Next year, we plan to continue work up river from this year’s successful Phase 1. Phase 2 will include construction of 20 log jams in a 0.4-mile section of the North Fork, with a similar goal of restoring a side channel and forested island at the edge of the floodplain.

The North Fork Nooksack Maple Reach Phase 1 restoration project was managed from design through construction and monitoring by Watershed Restoration Coordinator Eric Stover, with support from the following:

  • Sindick Bura and Aaron Cline – log inventory, construction support, fish exclusion and planting
  • Lindsie Fratus-Thomas – design review, planning support, fish exclusion and construction oversight support.
  • Treva Coe – securing grant funding, grant and budget management, design review, fish exclusion
  • Michael Maudlin – design review, habitat monitoring
  • Ned Currence – water isolation planning, fish exclusion
  • Darren Malloway, Jeremiah Johnny – fish exclusion
  • Trevor Delgado – cultural resources review
  • George Swanaset Jr. – department direction

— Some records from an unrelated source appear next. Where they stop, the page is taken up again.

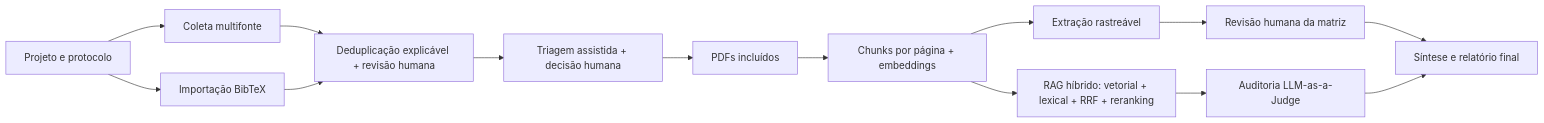
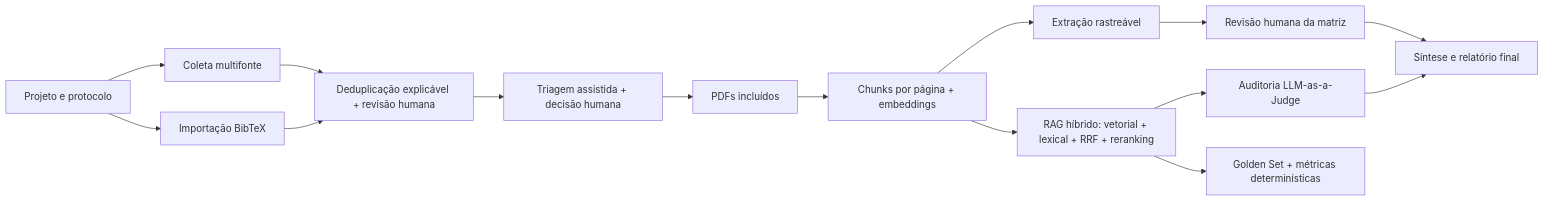
The diagram in README.md (lucianodiassp/rag-revisao-sistematica), drawn with Mermaid before and after one commit. The commit also changed other lines of this file and 16 other files, not shown here.

````diff
--- a/README.md
+++ b/README.md
@@ -147,16 +161,17 @@
 ```mermaid
 flowchart LR
     A["Projeto e protocolo"] --> B["Coleta multifonte"]
     A --> B2["Importação BibTeX"]
     B --> C["Deduplicação explicável + revisão humana"]
     B2 --> C
     C --> D["Triagem assistida + decisão humana"]
     D --> E["PDFs incluídos"]
     E --> F["Chunks por página + embeddings"]
     F --> G["RAG híbrido: vetorial + lexical + RRF + reranking"]
     F --> H["Extração rastreável"]
     H --> I["Revisão humana da matriz"]
     G --> J["Auditoria LLM-as-a-Judge"]
+    G --> L["Golden Set + métricas determinísticas"]
     I --> K["Síntese e relatório final"]
     J --> K
 ```
````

The NCR Habitat Program staff also wish to thank Tribal Council and Administration staff for their strong support of these important chinook habitat restoration projects. 

It takes a lot of effort, decades of work, and many hands to restore a river and attempt to bring back early chinook from the brink of extinction. We are grateful to have the opportunity to continue to do our part to recover salmon and to recover treaty fishing opportunities for the Nooksack Indian Tribal members.

Some of the juvenile salmonids – including coho salmon, steelhead, and bull trout – caught during one seining set.
Drone photo looking down river. ELJs slowing further erosion of river into lower Maple Creek (behind ELJs at top right of photo) while providing pool habitat and starting the formation of a side-channel for improved chinook habitat (middle left of photo).